### WHAT THIS TASK INVOLVES:
Each record below is to be restated word for word.

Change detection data

══════════════════════════════

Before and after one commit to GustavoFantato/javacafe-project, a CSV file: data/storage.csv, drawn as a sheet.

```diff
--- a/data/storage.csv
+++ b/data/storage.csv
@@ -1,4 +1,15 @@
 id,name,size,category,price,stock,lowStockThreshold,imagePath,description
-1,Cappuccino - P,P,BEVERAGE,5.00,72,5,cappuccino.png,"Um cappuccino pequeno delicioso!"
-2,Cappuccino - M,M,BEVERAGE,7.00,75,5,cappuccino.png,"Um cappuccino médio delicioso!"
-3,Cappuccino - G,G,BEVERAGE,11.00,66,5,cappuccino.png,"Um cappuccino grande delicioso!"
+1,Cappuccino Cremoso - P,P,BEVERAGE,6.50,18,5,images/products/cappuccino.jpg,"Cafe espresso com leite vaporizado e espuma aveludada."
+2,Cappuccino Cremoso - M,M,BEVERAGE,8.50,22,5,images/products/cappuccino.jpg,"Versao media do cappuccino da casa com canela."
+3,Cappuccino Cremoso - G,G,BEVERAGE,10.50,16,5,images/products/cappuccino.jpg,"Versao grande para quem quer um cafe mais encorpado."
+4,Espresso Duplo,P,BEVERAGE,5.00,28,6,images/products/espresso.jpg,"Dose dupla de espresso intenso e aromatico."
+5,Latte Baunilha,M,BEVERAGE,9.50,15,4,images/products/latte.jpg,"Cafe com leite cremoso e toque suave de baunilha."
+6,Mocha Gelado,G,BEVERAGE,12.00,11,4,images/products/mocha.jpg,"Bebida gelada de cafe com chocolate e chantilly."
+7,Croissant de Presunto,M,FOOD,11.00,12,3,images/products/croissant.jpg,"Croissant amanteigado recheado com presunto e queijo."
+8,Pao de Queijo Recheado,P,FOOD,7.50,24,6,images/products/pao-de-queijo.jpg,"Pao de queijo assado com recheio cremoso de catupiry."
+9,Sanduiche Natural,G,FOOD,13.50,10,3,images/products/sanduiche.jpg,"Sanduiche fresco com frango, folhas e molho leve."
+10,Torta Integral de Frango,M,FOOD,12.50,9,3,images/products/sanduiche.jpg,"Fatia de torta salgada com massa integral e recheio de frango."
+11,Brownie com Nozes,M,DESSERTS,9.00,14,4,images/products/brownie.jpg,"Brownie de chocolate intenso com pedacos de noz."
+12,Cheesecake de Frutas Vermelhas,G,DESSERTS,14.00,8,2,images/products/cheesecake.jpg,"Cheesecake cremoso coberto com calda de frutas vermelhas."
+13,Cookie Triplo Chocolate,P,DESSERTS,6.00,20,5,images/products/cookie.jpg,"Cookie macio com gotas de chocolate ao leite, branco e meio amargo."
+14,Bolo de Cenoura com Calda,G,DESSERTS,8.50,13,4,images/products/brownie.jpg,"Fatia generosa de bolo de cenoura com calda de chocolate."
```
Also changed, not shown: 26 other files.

══════════════════════════════

### RESULT BELOW:
Before and after one commit to GustavoFantato/javacafe-project, a CSV file: data/storage.csv, drawn as a sheet.

```diff
--- a/data/storage.csv
+++ b/data/storage.csv
@@ -1,4 +1,15 @@
 id,name,size,category,price,stock,lowStockThreshold,imagePath,description
-1,Cappuccino - P,P,BEVERAGE,5.00,72,5,cappuccino.png,"Um cappuccino pequeno delicioso!"
-2,Cappuccino - M,M,BEVERAGE,7.00,75,5,cappuccino.png,"Um cappuccino médio delicioso!"
-3,Cappuccino - G,G,BEVERAGE,11.00,66,5,cappuccino.png,"Um cappuccino grande delicioso!"
+1,Cappuccino Cremoso - P,P,BEVERAGE,6.50,18,5,images/products/cappuccino.jpg,"Cafe espresso com leite vaporizado e espuma aveludada."
+2,Cappuccino Cremoso - M,M,BEVERAGE,8.50,22,5,images/products/cappuccino.jpg,"Versao media do cappuccino da casa com canela."
+3,Cappuccino Cremoso - G,G,BEVERAGE,10.50,16,5,images/products/cappuccino.jpg,"Versao grande para quem quer um cafe mais encorpado."
+4,Espresso Duplo,P,BEVERAGE,5.00,28,6,images/products/espresso.jpg,"Dose dupla de espresso intenso e aromatico."
+5,Latte Baunilha,M,BEVERAGE,9.50,15,4,images/products/latte.jpg,"Cafe com leite cremoso e toque suave de baunilha."
+6,Mocha Gelado,G,BEVERAGE,12.00,11,4,images/products/mocha.jpg,"Bebida gelada de cafe com chocolate e chantilly."
+7,Croissant de Presunto,M,FOOD,11.00,12,3,images/products/croissant.jpg,"Croissant amanteigado recheado com presunto e queijo."
+8,Pao de Queijo Recheado,P,FOOD,7.50,24,6,images/products/pao-de-queijo.jpg,"Pao de queijo assado com recheio cremoso de catupiry."
+9,Sanduiche Natural,G,FOOD,13.50,10,3,images/products/sanduiche.jpg,"Sanduiche fresco com frango, folhas e molho leve."
+10,Torta Integral de Frango,M,FOOD,12.50,9,3,images/products/sanduiche.jpg,"Fatia de torta salgada com massa integral e recheio de frango."
+11,Brownie com Nozes,M,DESSERTS,9.00,14,4,images/products/brownie.jpg,"Brownie de chocolate intenso com pedacos de noz."
+12,Cheesecake de Frutas Vermelhas,G,DESSERTS,14.00,8,2,images/products/cheesecake.jpg,"Cheesecake cremoso coberto com calda de frutas vermelhas."
+13,Cookie Triplo Chocolate,P,DESSERTS,6.00,20,5,images/products/cookie.jpg,"Cookie macio com gotas de chocolate ao leite, branco e meio amargo."
+14,Bolo de Cenoura com Calda,G,DESSERTS,8.50,13,4,images/products/brownie.jpg,"Fatia generosa de bolo de cenoura com calda de chocolate."
```
Also changed, not shown: 26 other files.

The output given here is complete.